Each entry must be given again exactly as it appears, with images excluded.

[Opening Data records section]

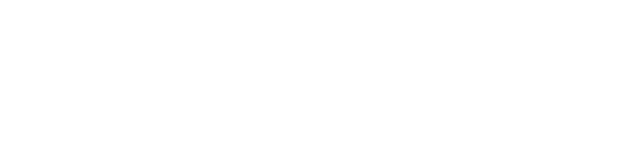
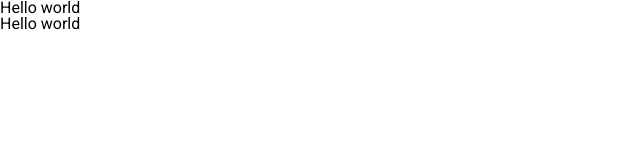
Before and after one commit to tweety18/tweety18.github.io, a plain HTML site: page index.html in a window 1280 px wide. Shown: the whole page, without its empty margins (0-640 px from the left). Drawn offline with Linux system fonts and the light colour scheme.

Commit message:
added fonts

```diff
--- a/index.html
+++ b/index.html
@@ -3,10 +3,12 @@
 <head>
 	<meta charset="UTF-8">
 	<title>Shop</title>
+	<link href="https://fonts.googleapis.com/css?family=Roboto:300,400,700&display=swap" rel="stylesheet">
 	<link rel="stylesheet" type="text/css" href="reset.css">
 	<link rel="stylesheet" href="style.css">
 </head>
 <body>
-
+	<h1>Hello world</h1>
+	<h6>Hello world</h6>
 </body>
 </html>
--- a/style.css
+++ b/style.css
@@ -0,0 +1,7 @@
+* {
+	box-sizing: border-box;
+}
+
+body {
+	font-family: 'Roboto';
+}
```
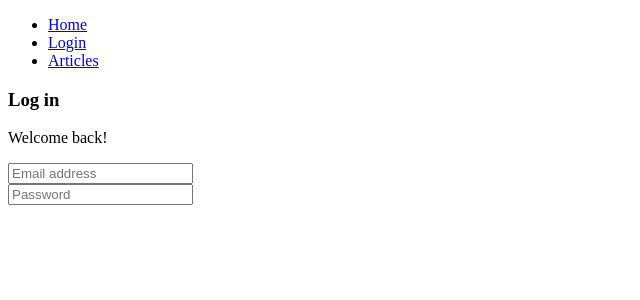
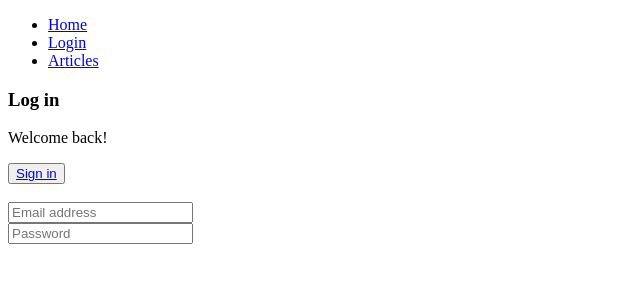
Before and after one commit to andela/cosmos-ah-frontend, a React app: page /login in a window 1280 px wide. Shown: the top 300 px of the page, without its empty margins (0-640 px from the left). Built offline with nearby package versions, Linux system fonts and the light colour scheme.

Commit message:
#164796851 linkedin auth
linkedin auth

[finishes #164796851]

```diff
--- a/src/pages/Signin.js
+++ b/src/pages/Signin.js
@@ -6,6 +6,7 @@ class Login extends Component {
       <Fragment>
         <h3>Log in</h3>
         <p>Welcome back!</p>
+        <button> <a href='https://author-haven-stage.herokuapp.com/api/v1/auth/linkedin'>Sign in</a> </button> <br/><br/>
         <form>
           <div>
             <input type="text" placeholder="Email address" />
```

[Closing Data records section]

Reply:
Before and after one commit to tweety18/tweety18.github.io, a plain HTML site: page index.html in a window 1280 px wide. Shown: the whole page, without its empty margins (0-640 px from the left). Drawn offline with Linux system fonts and the light colour scheme.

Commit message:
added fonts

```diff
--- a/index.html
+++ b/index.html
@@ -3,10 +3,12 @@
 <head>
 	<meta charset="UTF-8">
 	<title>Shop</title>
+	<link href="https://fonts.googleapis.com/css?family=Roboto:300,400,700&display=swap" rel="stylesheet">
 	<link rel="stylesheet" type="text/css" href="reset.css">
 	<link rel="stylesheet" href="style.css">
 </head>
 <body>
-
+	<h1>Hello world</h1>
+	<h6>Hello world</h6>
 </body>
 </html>
--- a/style.css
+++ b/style.css
@@ -0,0 +1,7 @@
+* {
+	box-sizing: border-box;
+}
+
+body {
+	font-family: 'Roboto';
+}
```
Before and after one commit to andela/cosmos-ah-frontend, a React app: page /login in a window 1280 px wide. Shown: the top 300 px of the page, without its empty margins (0-640 px from the left). Built offline with nearby package versions, Linux system fonts and the light colour scheme.

Commit message:
#164796851 linkedin auth
linkedin auth

[finishes #164796851]

```diff
--- a/src/pages/Signin.js
+++ b/src/pages/Signin.js
@@ -6,6 +6,7 @@ class Login extends Component {
       <Fragment>
         <h3>Log in</h3>
         <p>Welcome back!</p>
+        <button> <a href='https://author-haven-stage.herokuapp.com/api/v1/auth/linkedin'>Sign in</a> </button> <br/><br/>
         <form>
           <div>
             <input type="text" placeholder="Email address" />
```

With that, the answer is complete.